Wait until you’re on a secured network you can trust before you do anything financial online. This rule extends beyond shopping to include transferring money, checking bank balances, or paying off loans online.
Strengthen Your At-Home Network
A secured network at home is safer than any public connection, but it may still have some security holes. Before you shop or apply online to borrow money, you’ll want to patch these vulnerabilities:
- Change the default name (or SSID) and password of your router
- Accept router software updates regularly
- Consider using a VPN to encrypt your data
Don’t Use Your Debit Card Online
If you’re worried about wracking up debt this holiday, using your debit card eliminates the temptation of dipping into credit you can’t afford. However, you might want to think twice about using this account online.
When you use a debit card, you share this account’s information with the retailer. If their servers are hit in a cyberattack, all the information someone needs to log into your checking account is exposed. A fraudster could have the keys to this account, including any other savings account, short term personal loans, investments, mortgage, or line of credit attached.
A credit card, on the other hand, is an isolated account. If it’s exposed in a data breach, fraudsters will only have that card’s information — not your entire bank account.
Review Your Financial Statements

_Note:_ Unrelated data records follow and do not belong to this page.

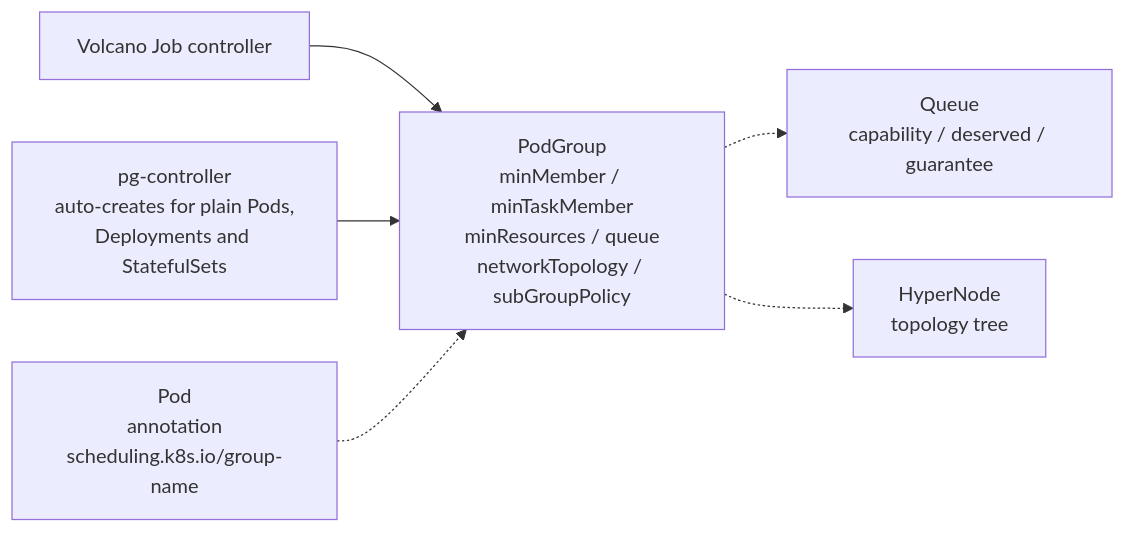
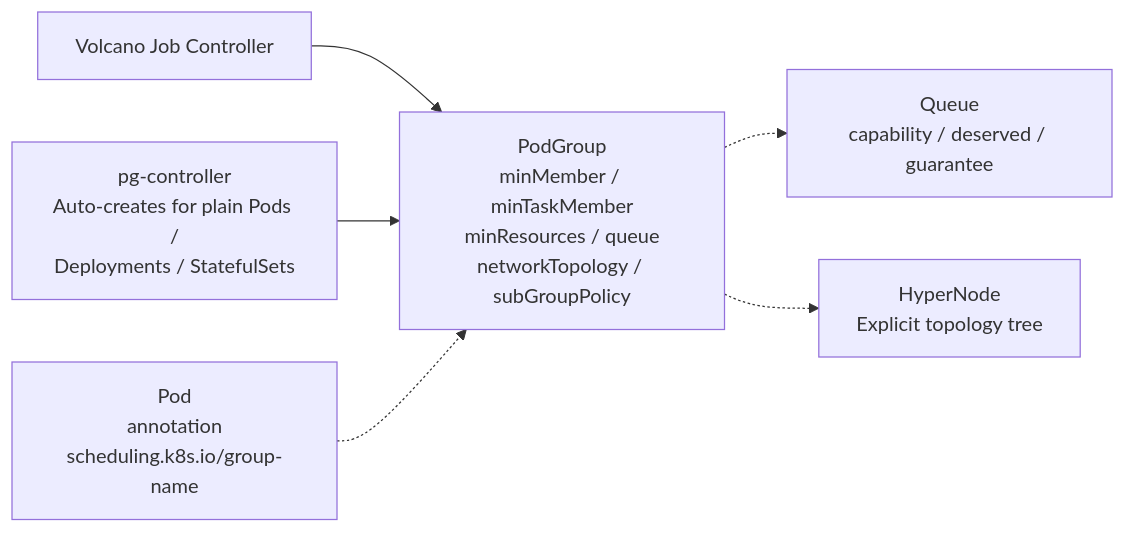
The fifth of 15 diagrams in docs/research/k8s-workload-aware-scheduling-vs-volcano.md (JesseStutler/volcano), drawn with Mermaid before and after one commit. The commit also changed other lines of this file and 1 other file, not shown here.

First line of the commit message:
docs: improve readability of upstream PodGroup vs Volcano report

````diff
--- a/docs/research/k8s-workload-aware-scheduling-vs-volcano.md
+++ b/docs/research/k8s-workload-aware-scheduling-vs-volcano.md
@@ -281,15 +207,15 @@
 ```mermaid
 flowchart LR
-    VJ["Volcano Job controller"]
-    PGC["pg-controller<br/>auto-creates for plain Pods,<br/>Deployments and StatefulSets"]
+    VJ["Volcano Job Controller"]
+    PGC["pg-controller<br/>Auto-creates for plain Pods /<br/>Deployments / StatefulSets"]
     VPod["Pod<br/>annotation<br/>scheduling.k8s.io/group-name"]
     VPG["PodGroup<br/>minMember / minTaskMember<br/>minResources / queue<br/>networkTopology / subGroupPolicy"]
     Qu["Queue<br/>capability / deserved / guarantee"]
-    HN["HyperNode<br/>topology tree"]
+    HN["HyperNode<br/>Explicit topology tree"]
 
     VJ --> VPG
     PGC --> VPG
     VPod -.-> VPG
     VPG -.-> Qu
     VPG -.-> HN
 ```
````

To make sure someone hasn’t taken your financials for a ride, you’ll want to check all your accounts. That includes your statements for your checking account as well as any short-term personal loans, credit cards, or line of credit loans you may have.
Do this roughly once a week, keeping your eyes peeled for any transactions you don’t recognize. You’ll also want to check your credit report at least once this season, looking for the following issues:
- Applications for accounts you didn’t submit
- Loans or lines of credit accounts you didn’t open
- Incorrect contact details, account balances, or delinquencies
Exposure in a data breach isn’t guaranteed this holiday, but your risk is higher at this time of year. Not only are you using your credit more often, but fraudsters are working hard to steal information. But you can make yourself less of a target by following this guide.